*AIM OF THE EXERCISE*:
When a line in the entries contains the word "output", copy that line in full.

Dataset items

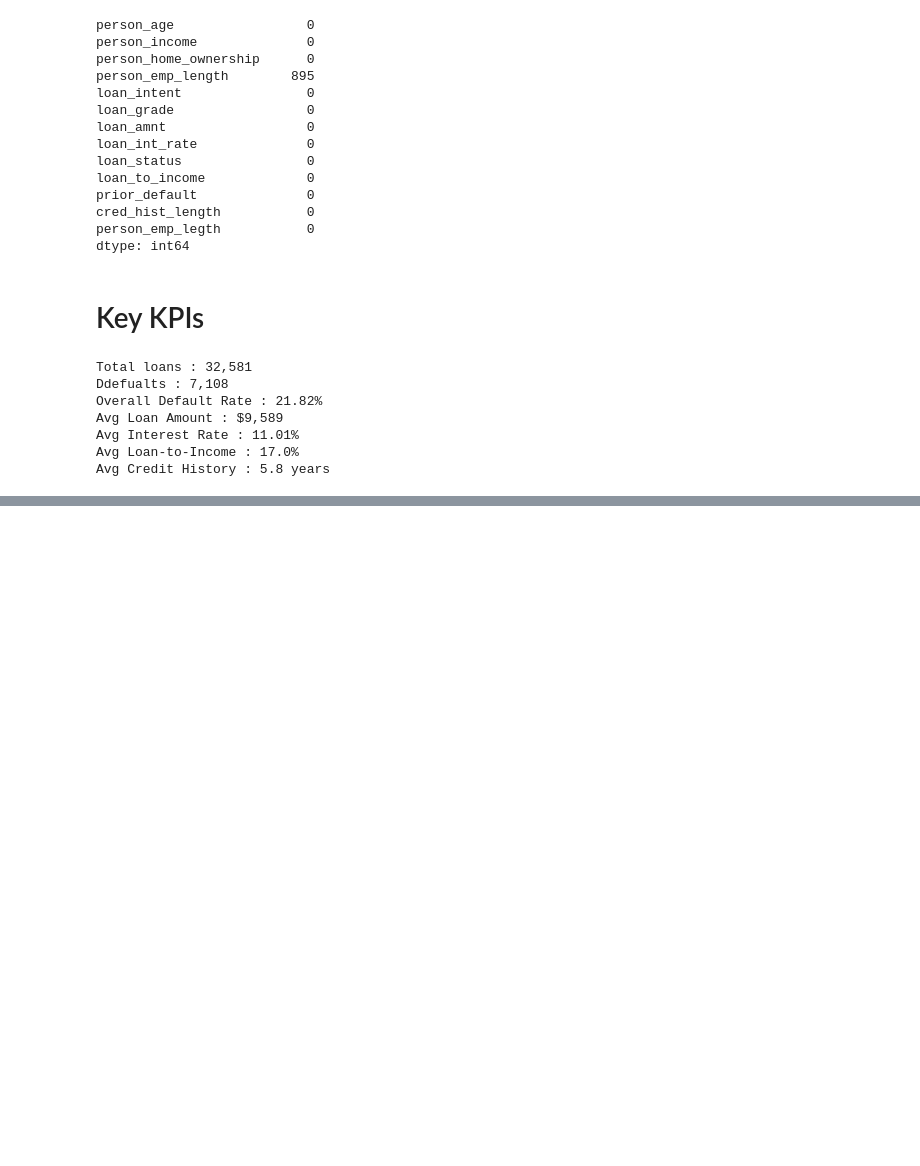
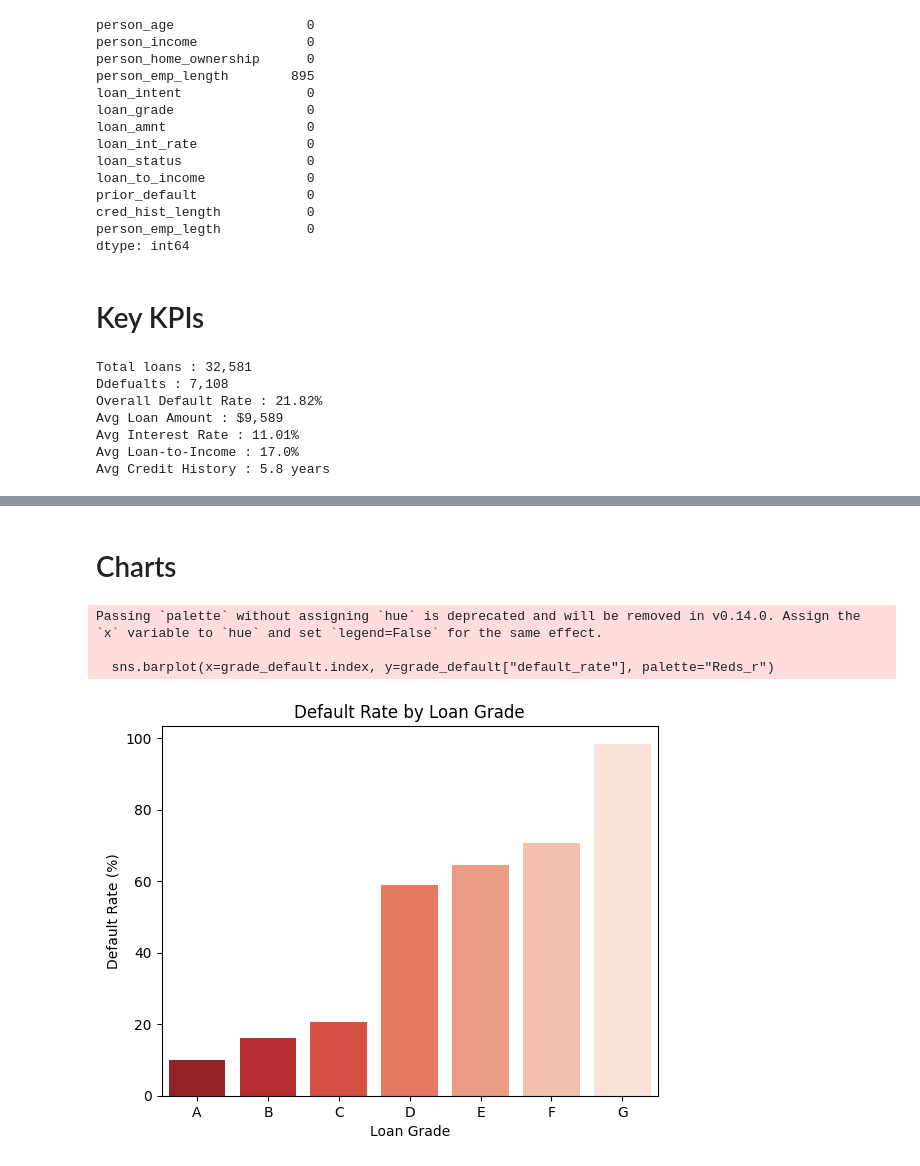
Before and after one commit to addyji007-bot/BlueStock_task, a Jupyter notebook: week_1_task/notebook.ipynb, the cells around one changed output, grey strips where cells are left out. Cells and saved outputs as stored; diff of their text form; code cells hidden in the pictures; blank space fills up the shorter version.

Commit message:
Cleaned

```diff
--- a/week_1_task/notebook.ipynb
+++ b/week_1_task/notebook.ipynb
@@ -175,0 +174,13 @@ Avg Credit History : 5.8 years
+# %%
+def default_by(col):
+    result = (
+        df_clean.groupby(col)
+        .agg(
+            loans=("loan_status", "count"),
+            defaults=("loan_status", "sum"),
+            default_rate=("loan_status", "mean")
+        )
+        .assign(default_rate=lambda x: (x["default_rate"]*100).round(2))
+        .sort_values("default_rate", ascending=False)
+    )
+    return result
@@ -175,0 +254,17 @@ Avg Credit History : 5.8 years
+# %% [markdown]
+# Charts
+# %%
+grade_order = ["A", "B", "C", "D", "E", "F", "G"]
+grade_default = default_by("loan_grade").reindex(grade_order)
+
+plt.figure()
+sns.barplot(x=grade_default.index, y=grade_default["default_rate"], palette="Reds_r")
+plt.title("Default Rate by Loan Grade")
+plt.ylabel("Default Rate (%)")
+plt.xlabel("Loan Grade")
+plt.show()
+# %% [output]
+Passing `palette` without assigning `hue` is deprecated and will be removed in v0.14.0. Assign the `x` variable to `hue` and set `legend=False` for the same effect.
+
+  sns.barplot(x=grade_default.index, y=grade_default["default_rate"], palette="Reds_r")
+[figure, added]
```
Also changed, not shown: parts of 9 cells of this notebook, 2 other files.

*ANSWER SECTION*:
Before and after one commit to addyji007-bot/BlueStock_task, a Jupyter notebook: week_1_task/notebook.ipynb, the cells around one changed output, grey strips where cells are left out. Cells and saved outputs as stored; diff of their text form; code cells hidden in the pictures; blank space fills up the shorter version.
+# %% [output]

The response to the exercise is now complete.